▸ Task to complete
The answer must be every line below that contains the string "list".

■ ■ ■ ■

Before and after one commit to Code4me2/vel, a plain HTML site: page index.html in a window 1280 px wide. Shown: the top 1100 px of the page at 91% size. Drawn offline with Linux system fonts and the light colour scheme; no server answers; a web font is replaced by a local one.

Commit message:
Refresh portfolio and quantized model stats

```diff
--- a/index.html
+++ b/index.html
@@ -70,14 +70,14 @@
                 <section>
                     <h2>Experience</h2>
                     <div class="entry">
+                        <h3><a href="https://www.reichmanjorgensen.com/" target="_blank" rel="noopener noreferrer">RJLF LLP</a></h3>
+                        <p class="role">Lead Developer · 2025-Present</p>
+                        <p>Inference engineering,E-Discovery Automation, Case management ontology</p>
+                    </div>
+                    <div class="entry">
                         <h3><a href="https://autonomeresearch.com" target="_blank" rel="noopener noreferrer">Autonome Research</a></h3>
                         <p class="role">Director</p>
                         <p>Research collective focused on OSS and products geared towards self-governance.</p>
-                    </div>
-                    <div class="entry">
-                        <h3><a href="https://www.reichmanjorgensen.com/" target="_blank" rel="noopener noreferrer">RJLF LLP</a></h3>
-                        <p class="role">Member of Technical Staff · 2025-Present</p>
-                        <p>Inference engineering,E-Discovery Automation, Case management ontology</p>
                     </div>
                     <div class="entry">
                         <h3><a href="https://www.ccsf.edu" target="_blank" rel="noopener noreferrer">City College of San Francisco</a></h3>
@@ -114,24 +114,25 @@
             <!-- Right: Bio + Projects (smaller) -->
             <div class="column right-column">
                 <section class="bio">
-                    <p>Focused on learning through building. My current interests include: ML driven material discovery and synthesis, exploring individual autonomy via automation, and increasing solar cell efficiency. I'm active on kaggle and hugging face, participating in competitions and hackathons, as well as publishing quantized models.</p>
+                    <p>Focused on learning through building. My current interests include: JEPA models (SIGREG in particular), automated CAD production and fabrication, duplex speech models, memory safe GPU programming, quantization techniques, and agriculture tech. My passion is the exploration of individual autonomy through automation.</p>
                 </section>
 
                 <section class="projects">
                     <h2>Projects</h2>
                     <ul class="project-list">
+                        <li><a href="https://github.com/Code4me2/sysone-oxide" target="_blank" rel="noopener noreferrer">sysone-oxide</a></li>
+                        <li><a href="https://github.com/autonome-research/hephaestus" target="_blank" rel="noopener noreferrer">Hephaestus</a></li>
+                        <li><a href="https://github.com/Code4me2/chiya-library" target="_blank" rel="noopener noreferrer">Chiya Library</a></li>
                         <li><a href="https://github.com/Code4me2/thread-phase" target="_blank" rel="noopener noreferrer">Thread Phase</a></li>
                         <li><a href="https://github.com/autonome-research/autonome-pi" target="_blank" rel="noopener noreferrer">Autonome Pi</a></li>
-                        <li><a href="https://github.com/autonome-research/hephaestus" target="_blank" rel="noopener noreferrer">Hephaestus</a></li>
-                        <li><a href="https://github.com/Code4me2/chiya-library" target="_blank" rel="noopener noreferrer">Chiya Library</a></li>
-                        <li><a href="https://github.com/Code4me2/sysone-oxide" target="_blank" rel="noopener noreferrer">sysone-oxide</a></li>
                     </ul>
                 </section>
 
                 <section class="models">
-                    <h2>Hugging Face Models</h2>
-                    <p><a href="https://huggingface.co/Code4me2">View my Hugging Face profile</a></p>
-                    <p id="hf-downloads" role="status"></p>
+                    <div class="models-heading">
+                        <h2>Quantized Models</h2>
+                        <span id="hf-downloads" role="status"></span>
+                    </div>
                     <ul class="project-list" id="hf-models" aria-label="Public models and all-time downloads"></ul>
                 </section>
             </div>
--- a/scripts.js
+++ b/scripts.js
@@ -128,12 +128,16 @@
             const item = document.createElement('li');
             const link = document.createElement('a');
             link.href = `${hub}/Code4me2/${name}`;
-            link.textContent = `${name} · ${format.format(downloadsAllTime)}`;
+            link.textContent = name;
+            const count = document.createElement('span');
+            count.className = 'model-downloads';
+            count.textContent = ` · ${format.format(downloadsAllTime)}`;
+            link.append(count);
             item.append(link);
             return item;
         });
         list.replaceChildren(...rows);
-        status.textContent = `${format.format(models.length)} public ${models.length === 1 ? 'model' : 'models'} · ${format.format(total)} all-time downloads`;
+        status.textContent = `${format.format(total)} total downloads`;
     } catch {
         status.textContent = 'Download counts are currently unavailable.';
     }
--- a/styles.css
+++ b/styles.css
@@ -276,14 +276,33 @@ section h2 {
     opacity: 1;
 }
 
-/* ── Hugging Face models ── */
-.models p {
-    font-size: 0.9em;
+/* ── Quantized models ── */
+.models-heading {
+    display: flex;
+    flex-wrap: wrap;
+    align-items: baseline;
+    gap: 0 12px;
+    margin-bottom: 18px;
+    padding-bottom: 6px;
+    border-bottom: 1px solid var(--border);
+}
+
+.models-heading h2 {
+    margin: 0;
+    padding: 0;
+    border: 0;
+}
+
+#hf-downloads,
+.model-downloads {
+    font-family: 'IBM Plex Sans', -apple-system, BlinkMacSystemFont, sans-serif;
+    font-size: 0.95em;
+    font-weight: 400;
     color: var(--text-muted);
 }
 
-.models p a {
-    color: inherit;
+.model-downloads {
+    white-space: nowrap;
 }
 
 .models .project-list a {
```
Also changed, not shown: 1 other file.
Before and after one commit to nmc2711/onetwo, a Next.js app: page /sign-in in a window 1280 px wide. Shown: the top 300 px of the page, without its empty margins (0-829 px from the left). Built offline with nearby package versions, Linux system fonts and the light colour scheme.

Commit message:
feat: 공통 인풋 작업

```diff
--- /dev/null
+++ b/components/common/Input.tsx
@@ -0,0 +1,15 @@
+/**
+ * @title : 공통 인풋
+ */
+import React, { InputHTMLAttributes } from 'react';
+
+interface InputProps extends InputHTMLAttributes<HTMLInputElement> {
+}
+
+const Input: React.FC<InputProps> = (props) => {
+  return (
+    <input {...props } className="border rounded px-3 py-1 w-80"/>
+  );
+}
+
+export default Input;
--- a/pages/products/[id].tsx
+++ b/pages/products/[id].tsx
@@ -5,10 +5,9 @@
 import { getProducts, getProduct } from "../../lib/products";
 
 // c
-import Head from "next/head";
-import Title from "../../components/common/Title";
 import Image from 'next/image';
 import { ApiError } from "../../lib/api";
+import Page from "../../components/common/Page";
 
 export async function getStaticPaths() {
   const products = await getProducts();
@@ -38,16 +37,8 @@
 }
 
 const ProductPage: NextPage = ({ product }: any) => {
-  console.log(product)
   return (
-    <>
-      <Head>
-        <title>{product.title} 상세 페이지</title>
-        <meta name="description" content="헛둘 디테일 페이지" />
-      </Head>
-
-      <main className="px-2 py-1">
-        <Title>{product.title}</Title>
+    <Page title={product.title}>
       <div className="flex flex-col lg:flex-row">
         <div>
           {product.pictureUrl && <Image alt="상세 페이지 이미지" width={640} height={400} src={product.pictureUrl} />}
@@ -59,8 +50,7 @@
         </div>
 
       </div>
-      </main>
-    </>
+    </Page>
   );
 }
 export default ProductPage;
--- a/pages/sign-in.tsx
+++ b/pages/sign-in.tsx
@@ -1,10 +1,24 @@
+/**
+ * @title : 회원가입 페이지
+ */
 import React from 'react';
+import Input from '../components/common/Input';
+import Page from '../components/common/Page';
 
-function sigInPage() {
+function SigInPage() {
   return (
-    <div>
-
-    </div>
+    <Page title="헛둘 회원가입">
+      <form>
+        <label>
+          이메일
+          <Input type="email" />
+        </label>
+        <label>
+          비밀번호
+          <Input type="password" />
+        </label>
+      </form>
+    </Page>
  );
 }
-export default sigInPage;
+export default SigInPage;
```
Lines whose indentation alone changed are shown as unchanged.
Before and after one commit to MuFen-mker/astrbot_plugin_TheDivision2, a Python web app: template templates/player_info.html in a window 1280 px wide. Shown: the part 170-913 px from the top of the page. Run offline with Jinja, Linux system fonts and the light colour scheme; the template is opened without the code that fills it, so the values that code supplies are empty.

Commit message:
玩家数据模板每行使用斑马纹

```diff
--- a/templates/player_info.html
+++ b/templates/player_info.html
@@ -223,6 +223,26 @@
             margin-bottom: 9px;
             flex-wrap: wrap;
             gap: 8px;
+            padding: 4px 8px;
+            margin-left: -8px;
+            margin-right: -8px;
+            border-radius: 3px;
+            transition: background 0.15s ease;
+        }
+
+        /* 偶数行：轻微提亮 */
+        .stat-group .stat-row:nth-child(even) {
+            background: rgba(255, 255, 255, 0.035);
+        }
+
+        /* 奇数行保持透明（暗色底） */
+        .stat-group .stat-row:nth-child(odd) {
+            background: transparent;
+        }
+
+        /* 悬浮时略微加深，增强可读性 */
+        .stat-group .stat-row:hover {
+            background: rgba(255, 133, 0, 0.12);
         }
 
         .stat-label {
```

■ ■ ■ ■

▸ Result of this task
                     <ul class="project-list">
                     <ul class="project-list" id="hf-models" aria-label="Public models and all-time downloads"></ul>
         list.replaceChildren(...rows);
 .models .project-list a {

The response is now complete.